The second picture reminds me of the drip sand castles I used to build on the beach. I never realized I was building a historic style sand castle when I was little.
It's an interesting hotel and it really speaks of a time when travel took longer, so this is really an "old money" resort for people from New York City before flights to Europe were easily accessible. The hiking, nature, and gardens really are the highlights, but the Mountain House is very nice too. Here you have the area by the water that looks like a log cabin and the rest of the hotel looks like the Victorian Castle that it is, with two distinct sides. The right side of the resort looks older and the left looks like it was built later.

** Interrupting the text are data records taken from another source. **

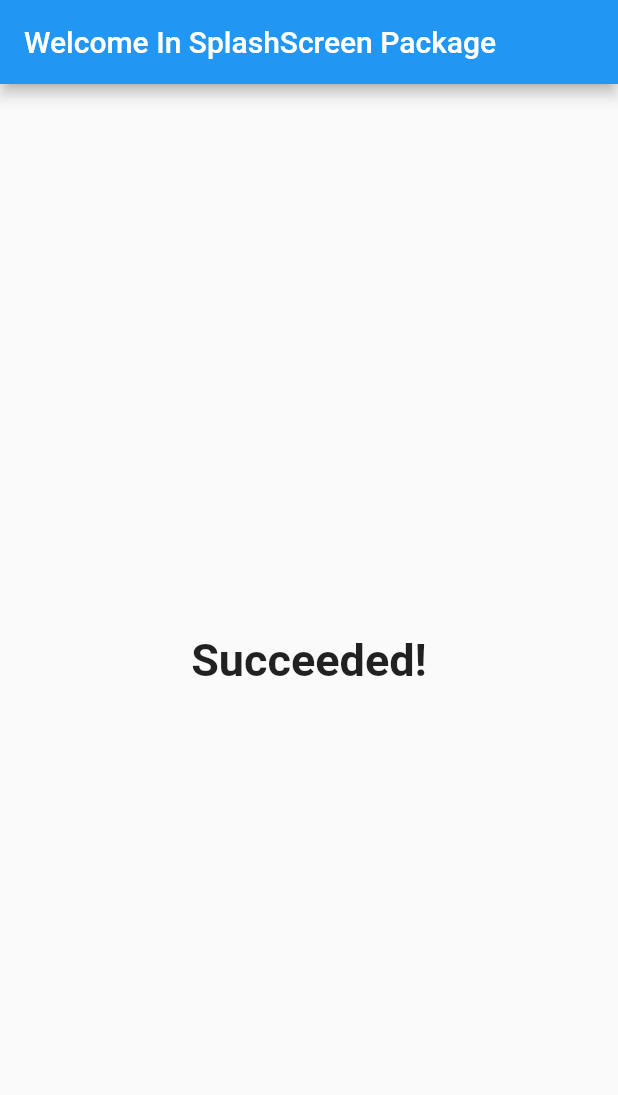
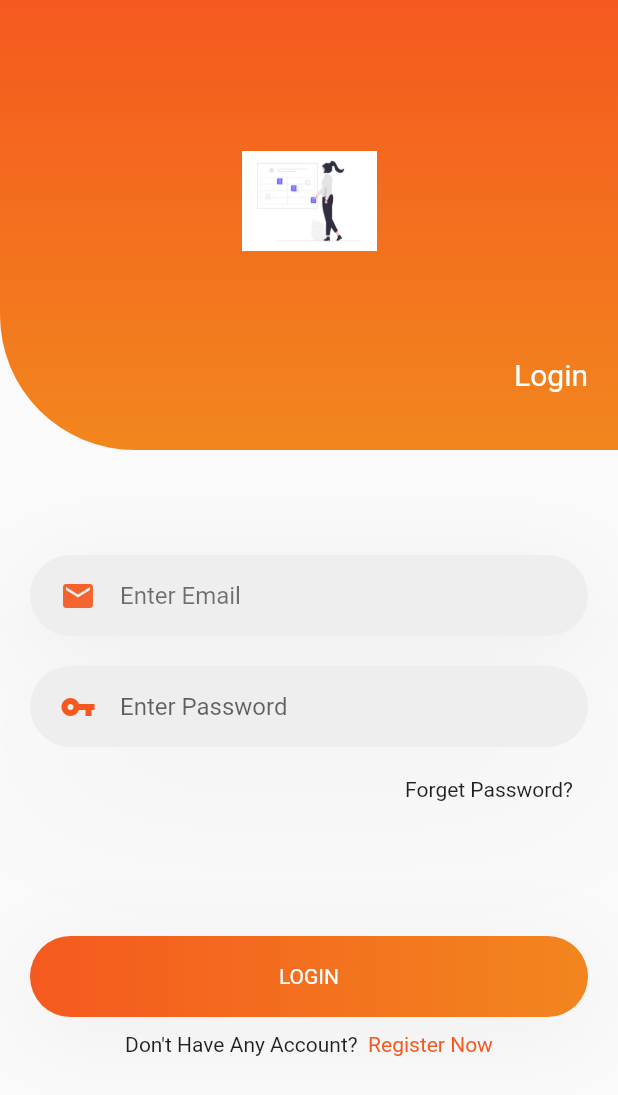
Before and after one commit to monk63/Team-Project, a Flutter app: the screen it shows after launch, on a phone screen of 412 x 824 dp. Shown: the top 1095 px of the screen. Run offline on Flutter 3.47's test engine with Material 2 defaults, Android fonts, the phone set to English and light mode, and no system bars.

Commit message:
splash.login/sign up

```diff
--- a/Do It/lib/main.dart
+++ b/Do It/lib/main.dart
@@ -1,15 +1,18 @@
 import 'package:flutter/material.dart';
 
-class App extends StatefulWidget {
-  const ({Key? key}) : super(key: key);
+import 'pages/splash.dart';
 
-  @override
-  State<> createState() => _State();
+void main() {
+  runApp(MyApp());
 }
 
-class _State extends State<> {
+class MyApp extends StatelessWidget {
+  // This widget is the root of your application.
   @override
   Widget build(BuildContext context) {
-    return Container();
+    return MaterialApp(
+      debugShowCheckedModeBanner: false,
+      home: SplashScreen(),
+    );
   }
 }
--- /dev/null
+++ b/Do It/lib/pages/login_screen.dart
@@ -0,0 +1,178 @@
+import 'package:flutter/material.dart';
+
+import 'signup_screen.dart';
+
+class LoginScreen extends StatefulWidget {
+  @override
+  State<StatefulWidget> createState() => StartState();
+}
+
+class StartState extends State<LoginScreen> {
+  @override
+  Widget build(BuildContext context) {
+    return initWidget();
+  }
+
+  initWidget() {
+    return Scaffold(
+        body: SingleChildScrollView(
+            child: Column(
+      children: [
+        Container(
+          height: 300,
+          decoration: BoxDecoration(
+            borderRadius: BorderRadius.only(bottomLeft: Radius.circular(90)),
+            color: new Color(0xffF5591F),
+            gradient: LinearGradient(
+              colors: [(new Color(0xffF5591F)), new Color(0xffF2861E)],
+              begin: Alignment.topCenter,
+              end: Alignment.bottomCenter,
+            ),
+          ),
+          child: Center(
+              child: Column(
+            mainAxisAlignment: MainAxisAlignment.spaceEvenly,
+            crossAxisAlignment: CrossAxisAlignment.center,
+            children: [
+              Container(
+                margin: EdgeInsets.only(top: 50),
+                child: Image.asset(
+                  "assets/images/splash.png",
+                  height: 90,
+                  width: 90,
+                ),
+              ),
+              Container(
+                margin: EdgeInsets.only(right: 20, top: 20),
+                alignment: Alignment.bottomRight,
+                child: Text(
+                  "Login",
+                  style: TextStyle(fontSize: 20, color: Colors.white),
+                ),
+              )
+            ],
+          )),
+        ),
+        Container(
+          alignment: Alignment.center,
+          margin: EdgeInsets.only(left: 20, right: 20, top: 70),
+          padding: EdgeInsets.only(left: 20, right: 20),
+          height: 54,
+          decoration: BoxDecoration(
+            borderRadius: BorderRadius.circular(50),
+            color: Colors.grey[200],
+            boxShadow: [
+              BoxShadow(
+                  offset: Offset(0, 10),
+                  blurRadius: 50,
+                  color: Color(0xffEEEEEE)),
+            ],
+          ),
+          child: TextField(
+            cursorColor: Color(0xffF5591F),
+            decoration: InputDecoration(
+              icon: Icon(
+                Icons.email,
+                color: Color(0xffF5591F),
+              ),
+              hintText: "Enter Email",
+              enabledBorder: InputBorder.none,
+              focusedBorder: InputBorder.none,
+            ),
+          ),
+        ),
+        Container(
+          alignment: Alignment.center,
+          margin: EdgeInsets.only(left: 20, right: 20, top: 20),
+          padding: EdgeInsets.only(left: 20, right: 20),
+          height: 54,
+          decoration: BoxDecoration(
+            borderRadius: BorderRadius.circular(50),
+            color: Color(0xffEEEEEE),
+            boxShadow: [
+              BoxShadow(
+                  offset: Offset(0, 20),
+                  blurRadius: 100,
+                  color: Color(0xffEEEEEE)),
+            ],
+          ),
+          child: TextField(
+            cursorColor: Color(0xffF5591F),
+            decoration: InputDecoration(
+              focusColor: Color(0xffF5591F),
+              icon: Icon(
+                Icons.vpn_key,
+                color: Color(0xffF5591F),
+              ),
+              hintText: "Enter Password",
+              enabledBorder: InputBorder.none,
+              focusedBorder: InputBorder.none,
+            ),
+          ),
+        ),
+        Container(
+          margin: EdgeInsets.symmetric(horizontal: 30, vertical: 20),
+          alignment: Alignment.centerRight,
+          child: GestureDetector(
+            onTap: () {
+              // Write Click Listener Code Here
+            },
+            child: Text("Forget Password?"),
+          ),
+        ),
+        GestureDetector(
+          onTap: () {
+            // Write Click Listener Code Here.
+          },
+          child: Container(
+            alignment: Alignment.center,
+            margin: EdgeInsets.only(left: 20, right: 20, top: 70),
+            padding: EdgeInsets.only(left: 20, right: 20),
+            height: 54,
+            decoration: BoxDecoration(
+              gradient: LinearGradient(
+                  colors: [(new Color(0xffF5591F)), new Color(0xffF2861E)],
+                  begin: Alignment.centerLeft,
+                  end: Alignment.centerRight),
+              borderRadius: BorderRadius.circular(50),
+              color: Colors.grey[200],
+              boxShadow: [
+                BoxShadow(
+                    offset: Offset(0, 10),
+                    blurRadius: 50,
+                    color: Color(0xffEEEEEE)),
+              ],
+            ),
+            child: Text(
+              "LOGIN",
+              style: TextStyle(color: Colors.white),
+            ),
+          ),
+        ),
+        Container(
+          margin: EdgeInsets.only(top: 10),
+          child: Row(
+            mainAxisAlignment: MainAxisAlignment.center,
+            children: [
+              Text("Don't Have Any Account?  "),
+              GestureDetector(
+                child: Text(
+                  "Register Now",
+                  style: TextStyle(color: Color(0xffF5591F)),
+                ),
+                onTap: () {
+                  // Write Tap Code Here.
+                  Navigator.push(
+                      context,
+                      MaterialPageRoute(
+                        builder: (context) => SignUpScreen(),
+                      ));
+                },
+              )
+            ],
+          ),
+        )
+      ],
+    )));
+  }
+}
```
Also changed, not shown: Do It/lib/pages/signup_screen.dart (added, +217 -0 lines), Do It/lib/pages/splash.dart (+46 -33 lines), Do It/pubspec.yaml (+3 -4 lines), Do It/assets/images/splash.png (added), Do It/pubspec.lock.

This building has neo-classical elements paired with the chunkiness of baroque forms and the harsh shapes and angles of elements that are american-art-deco-turned-social-realism. It is definitely one of the ugliest buildings I have seen. It's so ecclectic that it doesn't go with itself. There are cool bear faces on the side, but I didn't get a good picture of them, so I'll have to go back.
This is the public library of Winchester. The ecclectic neo-classicism has Corinthian columns on the front of the building and Ionic columns on the sides. The figures are well-proportioned and light, so they do not look like they were fashioned in a social realistic style, but they seem to have a bit of the American social realism message with the tools and the sphynx.
Where I live there is only ironwork (aka bars) on lower windows to keep thiefs and angry exes out. With this as my reference point I have no idea why they would only have ironwork on the upper windows, but it's an interesting design. I know there is probably some history behind it, or maybe it just looks nice, which is why I found it.
I love buildings with history, which is why I love the look of the old bricks and the Iron work on the windows of this building.
Low key signage on the original Starbucks Store...
...neon and blackboard signs in the store, and...
...the plaque to signify that it is the original Starbucks.
I am not a huge Starbucks fan, so this was not really a pilgrimage for me. It did make me appreciate Starbucks more when I saw their original logo. It seemed a lot more local and fun than their current one, which has been neutered for corporate worldwide marketability. It was also a fun visit becuase the people who took the orders threw the cups across the counter to the baristas who were catching them one handed. The entertainment was a necessity though because we had to stand in line quite a while in the tiny store crammed in with a lot of people.